This got me thinking – where the hell did someone so young learn about calories? In addition to adopting a negative body image to the point of needing to count them? This really upset me. I was concerned about the unimaginable harm this would be doing psychologically, and at the same time wondering how this had happened.

When I was a child, I had no idea about calories and diets. I only became aware of such things in my third year of secondary school, which was when I developed an Eating Disorder. Before leaving Primary School, I had never been aware of my body image. I was a child; I was more concerned with what I was doing, where I was going, who I was playing with. The fact that I was so severely affected by society’s crippling aesthetic pressure when I was double this little girl’s age makes me worry about her future. Increasingly, girls and boys of younger ages are developing Eating Disorders.

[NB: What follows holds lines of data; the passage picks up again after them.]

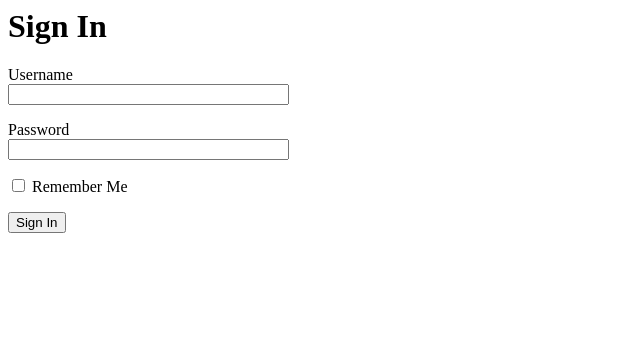
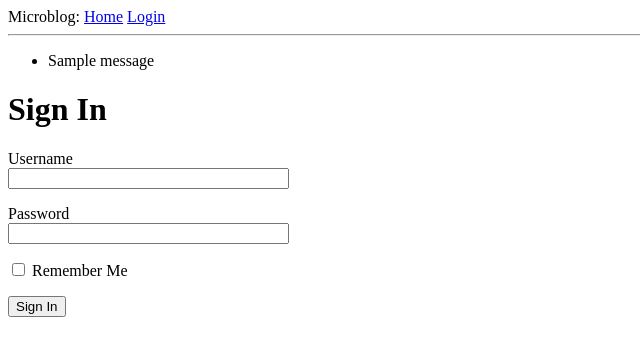
Before and after one commit to softdev9/flask_mission_master, a Flask app: page /login in a window 1280 px wide. Shown: the top 356 px of the page, without its empty margins (0-640 px from the left). Run offline with Flask 2, Linux system fonts and the light colour scheme; one stand-in notice (Sample message) is shown.

Commit message:
changed base view

```diff
--- a/app/templates/base.html
+++ b/app/templates/base.html
@@ -1,5 +1,27 @@
-<div>
-    Microblog:<br>
-    <a href="/index">Home</a><br>
-    <a href="/login">Login</a>
-</div>
+<html>
+    <head>
+        {% if title %}
+        <title>{{ title }} - microblog</title>
+        {% else %}
+        <title>microblog</title>
+        {% endif %}
+    </head>
+    <body>
+        <div>
+            Microblog:
+            <a href="/index">Home</a>
+            <a href="/login">Login</a>
+        </div>
+        <hr>
+        {% with messages = get_flashed_messages() %}
+        {% if messages %}
+        <ul>
+            {% for message in messages %}
+            <li>{{ message }}</li>
+            {% endfor %}
+        </ul>
+        {% endif %}
+        {% endwith %}
+        {% block content %}{% endblock %}
+    </body>
+</html>
--- a/app/templates/login.html
+++ b/app/templates/login.html
@@ -1,3 +1,5 @@
+{% extends "base.html" %}
+
 {% block content %}
 <html>
     <head>
```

Where do we think this is coming from? Have you heard your children talking about calories? Have they learnt this from school? Or do you make a conscious effort to make them aware of nutritional content in food? Please share your thoughts.

Rose xx

Be Kind

bekind

“All little girls should be told they are pretty; even if they aren’t” – Marilyn Monroe.

Today’s theme is kindness. Kindness not only to others, but also to ourselves. There is another well-known phrase, ‘Be cruel to be kind’. But when it comes to our children, should we adopt this policy? Think about your current hang-ups and anxieties about your appearance. How many of them are borne out of childhood/teen experiences and taunts? These could have been throwaway comments made by relatives, or cruel jibes by peers deliberately designed to make you feel sad or ugly.

Recently I saw an article on ‘Baby Make-up’. The statistics included in this article claimed that up to 60% of parents worry that their child is ‘ugly’. This both concerned and astounded me. Are our own difficulties and obsessions over appearance affecting our children?

More to follow on this topic! What do you think?

Rose xx